__Exercise data__.

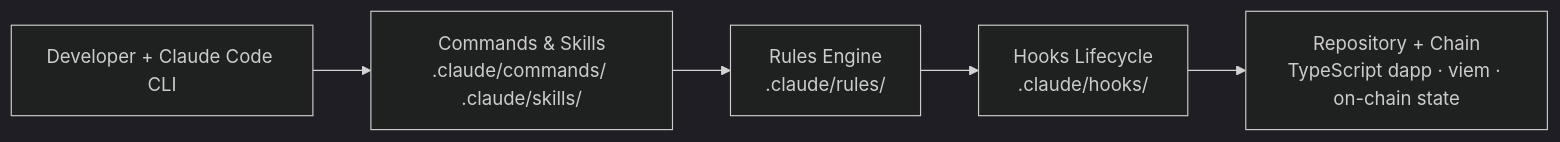
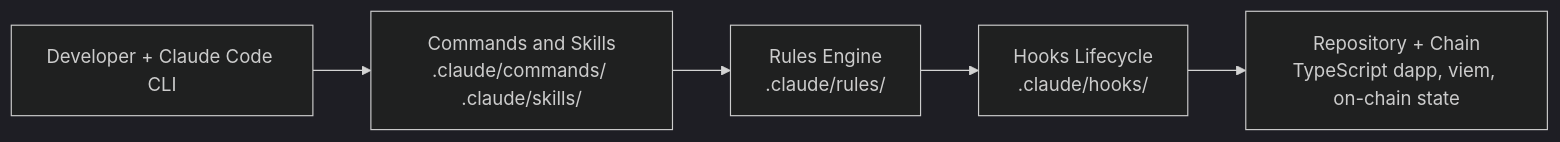
Before and after one commit to JackSmack1971/solo-pro-starter: the diagram in README.md, drawn with Mermaid (dark theme). The commit also changed other lines of this file and 6 other files, not shown here.

````diff
--- a/README.md
+++ b/README.md
@@ -140,7 +137,7 @@
 ```mermaid
 graph LR
-    A["Developer + Claude Code CLI"] --> B["Commands & Skills\n.claude/commands/ .claude/skills/"]
+    A["Developer + Claude Code CLI"] --> B["Commands and Skills\n.claude/commands/ .claude/skills/"]
     B --> C["Rules Engine\n.claude/rules/"]
     C --> D["Hooks Lifecycle\n.claude/hooks/"]
-    D --> E["Repository + Chain\nTypeScript dapp · viem · on-chain state"]
+    D --> E["Repository + Chain\nTypeScript dapp, viem, on-chain state"]
 ```
````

__Exercise requirements__.
Copy everything in the records above except the pictures, exactly as written.

__Reply__.
Before and after one commit to JackSmack1971/solo-pro-starter: the diagram in README.md, drawn with Mermaid (dark theme). The commit also changed other lines of this file and 6 other files, not shown here.

````diff
--- a/README.md
+++ b/README.md
@@ -140,7 +137,7 @@
 ```mermaid
 graph LR
-    A["Developer + Claude Code CLI"] --> B["Commands & Skills\n.claude/commands/ .claude/skills/"]
+    A["Developer + Claude Code CLI"] --> B["Commands and Skills\n.claude/commands/ .claude/skills/"]
     B --> C["Rules Engine\n.claude/rules/"]
     C --> D["Hooks Lifecycle\n.claude/hooks/"]
-    D --> E["Repository + Chain\nTypeScript dapp · viem · on-chain state"]
+    D --> E["Repository + Chain\nTypeScript dapp, viem, on-chain state"]
 ```
````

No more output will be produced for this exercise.